*Work request*: What is needed here is an exact printout of the data, with no pictures included.

* * *

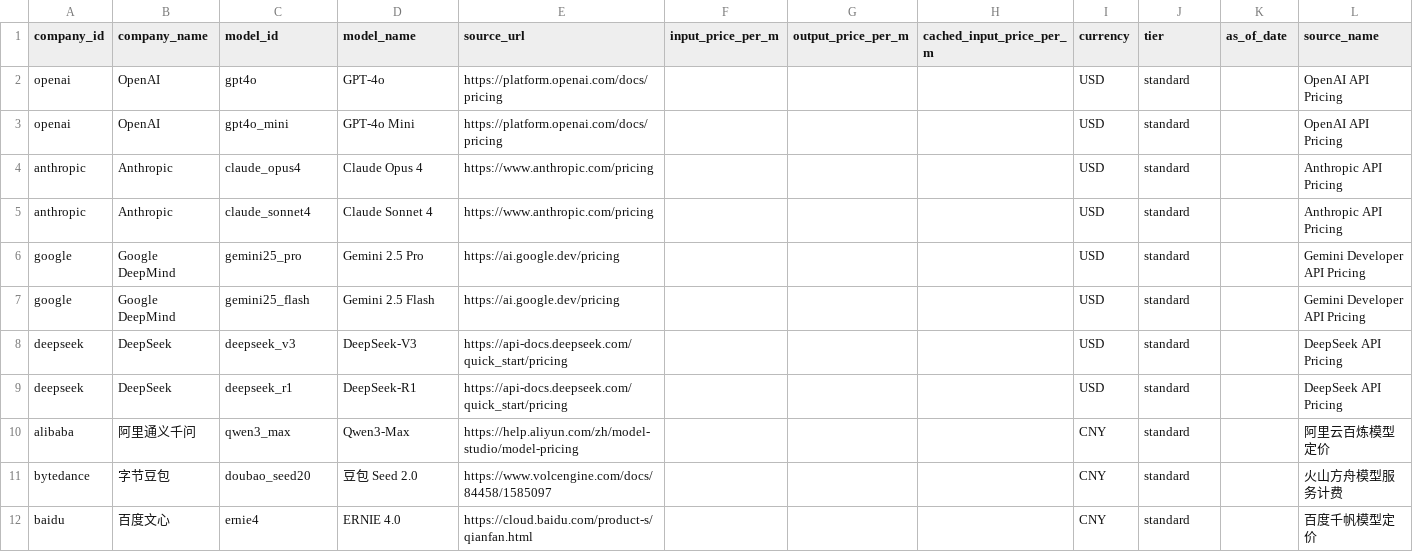
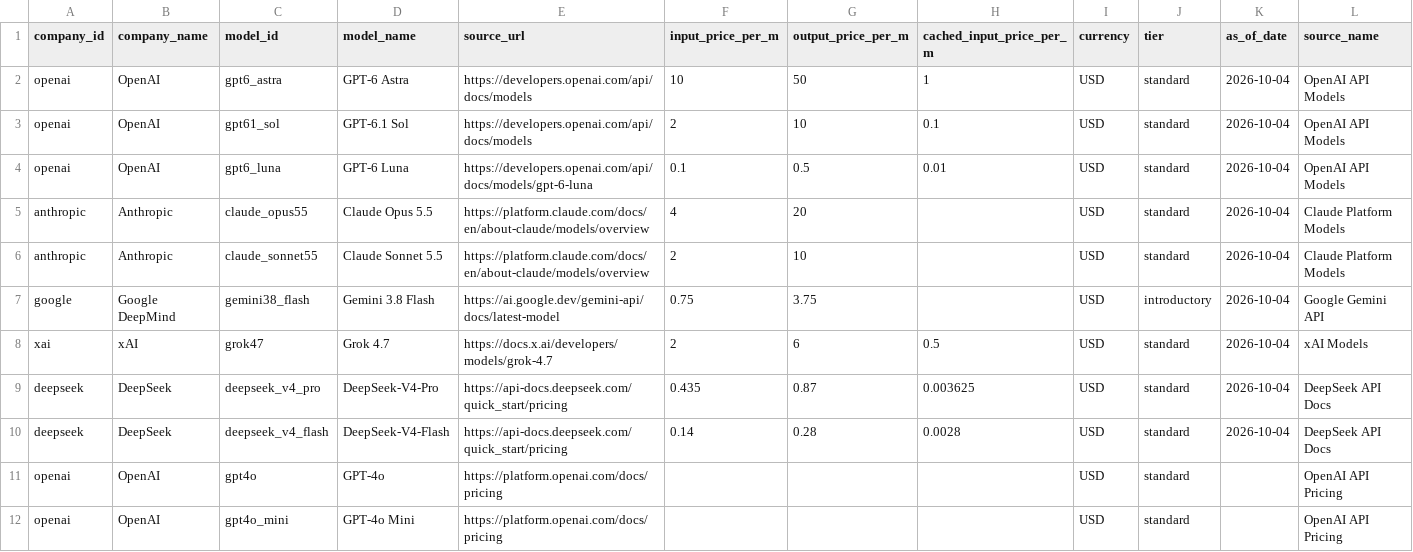
Before and after one commit to ronkee520/ai-industry-monitor, a CSV file: data/manual/manual_pricing_template.csv, drawn as a sheet; only a part is shown; the shorter side is filled out with more unchanged rows; rows hold the shown columns only; the diff names each change by its address in the sheet, - before the commit and + after, or states it on an @@ line.

Commit message:
feat: productize dashboard and track latest models

```diff
--- a/data/manual/manual_pricing_template.csv
+++ b/data/manual/manual_pricing_template.csv
+row 2: openai | OpenAI | gpt6_astra | GPT-6 Astra | https://developers.openai.com/api/docs/models | 10 | 50 | 1 | USD | standard | 2026-10-04 | OpenAI API Models
+row 3: openai | OpenAI | gpt61_sol | GPT-6.1 Sol | https://developers.openai.com/api/docs/models | 2 | 10 | 0.1 | USD | standard | 2026-10-04 | OpenAI API Models
+row 4: openai | OpenAI | gpt6_luna | GPT-6 Luna | https://developers.openai.com/api/docs/models/gpt-6-luna | 0.1 | 0.5 | 0.01 | USD | standard | 2026-10-04 | OpenAI API Models
+row 5: anthropic | Anthropic | claude_opus55 | Claude Opus 5.5 | https://platform.claude.com/docs/en/about-claude/models/overview | 4 | 20 |  | USD | standard | 2026-10-04 | Claude Platform Models
+row 6: anthropic | Anthropic | claude_sonnet55 | Claude Sonnet 5.5 | https://platform.claude.com/docs/en/about-claude/models/overview | 2 | 10 |  | USD | standard | 2026-10-04 | Claude Platform Models
+row 7: google | Google DeepMind | gemini38_flash | Gemini 3.8 Flash | https://ai.google.dev/gemini-api/docs/latest-model | 0.75 | 3.75 |  | USD | introductory | 2026-10-04 | Google Gemini API
+row 8: xai | xAI | grok47 | Grok 4.7 | https://docs.x.ai/developers/models/grok-4.7 | 2 | 6 | 0.5 | USD | standard | 2026-10-04 | xAI Models
+row 9: deepseek | DeepSeek | deepseek_v4_pro | DeepSeek-V4-Pro | https://api-docs.deepseek.com/quick_start/pricing | 0.435 | 0.87 | 0.003625 | USD | standard | 2026-10-04 | DeepSeek API Docs
+row 10: deepseek | DeepSeek | deepseek_v4_flash | DeepSeek-V4-Flash | https://api-docs.deepseek.com/quick_start/pricing | 0.14 | 0.28 | 0.0028 | USD | standard | 2026-10-04 | DeepSeek API Docs
```
Also changed, not shown: 22 other files.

* * *

*Answer box*:
Before and after one commit to ronkee520/ai-industry-monitor, a CSV file: data/manual/manual_pricing_template.csv, drawn as a sheet; only a part is shown; the shorter side is filled out with more unchanged rows; rows hold the shown columns only; the diff names each change by its address in the sheet, - before the commit and + after, or states it on an @@ line.

Commit message:
feat: productize dashboard and track latest models

```diff
--- a/data/manual/manual_pricing_template.csv
+++ b/data/manual/manual_pricing_template.csv
+row 2: openai | OpenAI | gpt6_astra | GPT-6 Astra | https://developers.openai.com/api/docs/models | 10 | 50 | 1 | USD | standard | 2026-10-04 | OpenAI API Models
+row 3: openai | OpenAI | gpt61_sol | GPT-6.1 Sol | https://developers.openai.com/api/docs/models | 2 | 10 | 0.1 | USD | standard | 2026-10-04 | OpenAI API Models
+row 4: openai | OpenAI | gpt6_luna | GPT-6 Luna | https://developers.openai.com/api/docs/models/gpt-6-luna | 0.1 | 0.5 | 0.01 | USD | standard | 2026-10-04 | OpenAI API Models
+row 5: anthropic | Anthropic | claude_opus55 | Claude Opus 5.5 | https://platform.claude.com/docs/en/about-claude/models/overview | 4 | 20 |  | USD | standard | 2026-10-04 | Claude Platform Models
+row 6: anthropic | Anthropic | claude_sonnet55 | Claude Sonnet 5.5 | https://platform.claude.com/docs/en/about-claude/models/overview | 2 | 10 |  | USD | standard | 2026-10-04 | Claude Platform Models
+row 7: google | Google DeepMind | gemini38_flash | Gemini 3.8 Flash | https://ai.google.dev/gemini-api/docs/latest-model | 0.75 | 3.75 |  | USD | introductory | 2026-10-04 | Google Gemini API
+row 8: xai | xAI | grok47 | Grok 4.7 | https://docs.x.ai/developers/models/grok-4.7 | 2 | 6 | 0.5 | USD | standard | 2026-10-04 | xAI Models
+row 9: deepseek | DeepSeek | deepseek_v4_pro | DeepSeek-V4-Pro | https://api-docs.deepseek.com/quick_start/pricing | 0.435 | 0.87 | 0.003625 | USD | standard | 2026-10-04 | DeepSeek API Docs
+row 10: deepseek | DeepSeek | deepseek_v4_flash | DeepSeek-V4-Flash | https://api-docs.deepseek.com/quick_start/pricing | 0.14 | 0.28 | 0.0028 | USD | standard | 2026-10-04 | DeepSeek API Docs
```
Also changed, not shown: 22 other files.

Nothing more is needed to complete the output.